Director: Len Wiseman
Starring: Colin Farrell, Kate Beckinsale, Jessica Biel, Bryan Cranston, Bill Nighy
Total Recall is a remake of the Paul Verhoeven and Arnold Schwarzenegger cult classic from 1990, which begs the question, why? Why did this film need to be remade? Director Len Wiseman, best known for the Underworld series, doesn’t take the story anywhere new, but he does lose the satire, the existential questions and sense of fun which made Verhoeven’s film work.

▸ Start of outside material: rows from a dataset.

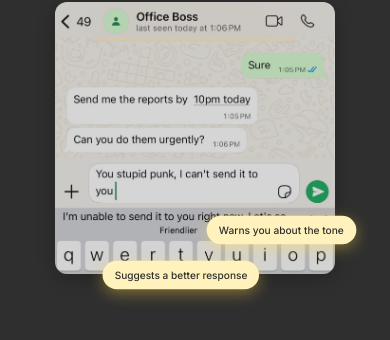
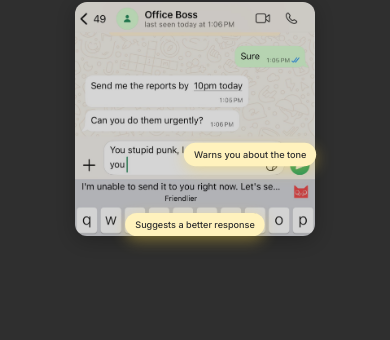
Before and after one commit to vaibhavgeek/tryroger.xyz, a React (Vite) app: page / in a window 390 px wide. Shown: the part 3334-3674 px from the top of the page. Built offline with nearby package versions, Linux system fonts and the light colour scheme; a web font is replaced by a local one.

Commit message:
feat: add google analytics

```diff
--- a/index.html
+++ b/index.html
@@ -3,6 +3,15 @@
   <head>
     <meta charset="UTF-8" />
     <meta name="viewport" content="width=device-width, initial-scale=1.0" />
+    <!-- Google tag (gtag.js) -->
+    <script async src="https://www.googletagmanager.com/gtag/js?id=G-41NX3PMJSW"></script>
+    <script>
+      window.dataLayer = window.dataLayer || [];
+      function gtag(){dataLayer.push(arguments);}
+      gtag('js', new Date());
+
+      gtag('config', 'G-41NX3PMJSW');
+    </script>
     <link rel="preconnect" href="https://fonts.googleapis.com">
     <link rel="preconnect" href="https://fonts.gstatic.com" crossorigin>
     <link href="https://fonts.googleapis.com/css2?family=Inter:wght@400;500;700&family=Oswald:wght@400;500&family=Shrikhand&family=Inconsolata:wght@400;500;700&display=swap" rel="stylesheet">
--- a/src/components/Features.jsx
+++ b/src/components/Features.jsx
@@ -121,10 +121,10 @@
                   className="tone-demo-image"
                 />
                 <div className="tone-bubbles">
-                  <div className="tone-bubble bubble-warn">
+                  <div className="tone-bubble bubble-warn bubble-warn-mobile bubble-warn-tablet bubble-warn-small">
                     Warns you about the tone
                   </div>
-                  <div className="tone-bubble bubble-suggest">
+                  <div className="tone-bubble bubble-suggest bubble-suggest-mobile bubble-suggest-tablet bubble-suggest-small">
                     Suggests a better response
                   </div>
                 </div>
--- a/src/styles/global.css
+++ b/src/styles/global.css
@@ -1143,13 +1143,52 @@
     padding: 8px 12px;
   }
 
-  .bubble-warn {
-    right: -20px;
-    bottom: 30px;
+  .bubble-warn-mobile {
+    right: -10px;
+    bottom: 80px;
   }
 
-  .bubble-suggest {
-    bottom: -15px;
+  .bubble-suggest-mobile {
+    left: 50%;
+    transform: translateX(-50%);
+    bottom: 5px;
+  }
+}
+
+/* Tablet styles */
+@media (min-width: 481px) and (max-width: 768px) {
+  .bubble-warn-tablet {
+    right: -30px;
+    bottom: 70px;
+  }
+
+  .bubble-suggest-tablet {
+    left: 50%;
+    transform: translateX(-50%);
+    bottom: 0px;
+  }
+}
+
+/* Small mobile styles */
+@media (max-width: 480px) {
+  .tone-demo-image {
+    width: 240px;
+  }
+
+  .tone-bubble {
+    font-size: 0.9rem;
+    padding: 6px 10px;
+  }
+
+  .bubble-warn-small {
+    right: 0px;
+    bottom: 70px;
+  }
+
+  .bubble-suggest-small {
+    left: 50%;
+    transform: translateX(-50%);
+    bottom: 0px;
   }
 }
 
```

Total Recall takes us to a futuristic dystopia, where disenchanted factory worker Douglas Quaid decides to visit a Rekall centre, a company that implants clients with fake memories of the life they would like to have led. He chooses the life of a secret agent but as the procedure commences the technicians discover that he has had his memory erased and was previously, in fact, a secret agent. Quaid then finds himself on the run from those who had previously engineered his disappearance.
Colin Farrell takes on the role that Schwarzenegger made his own 22 years ago. Farrell is obviously a better actor than Schwarzenegger and does a passable job of getting you to empathise with his character’s confusion, but whether that is enough to make you accept him in Arnie’s place is uncertain. Arnie’s ownership of a role rarely has anything to do with his acting skill. What Farrell’s presence does do is demonstrate how, twenty years on, audiences demand a different style of action hero, with him being a far cry from the 1980s beefcakes like Schwarzenegger, Stallone and Van Damme.
Wiseman’s film is very visual effects heavy and while these effects are sound they are nothing we haven’t seen before. The look of the film is clearly based on Ridley Scott’s neo-noir masterpiece Blade Runner. If only it could have managed just a fraction of Blade Runner’s nuance.
Drawing on the Philip K. Dick short story “We Can Remember It For You Wholesale” (Dick also wrote “Do Androids Dream of Electric Sheep” which was the basis for Blade Runner), the intrigue of Total Recall is supposed to come from an uncertainty as to whether what we are watching is real life or whether Doug is simply experiencing his Rekall fantasy. Unfortunately this existential element is almost completely lost in this remake, with the film never quite doing enough to genuinely make you wonder about the reality of what is being experienced. What you are left with is a largely unengaging film which feels like one extended, two-hour chase sequence.
Rating – ★☆
Review by Duncan McLean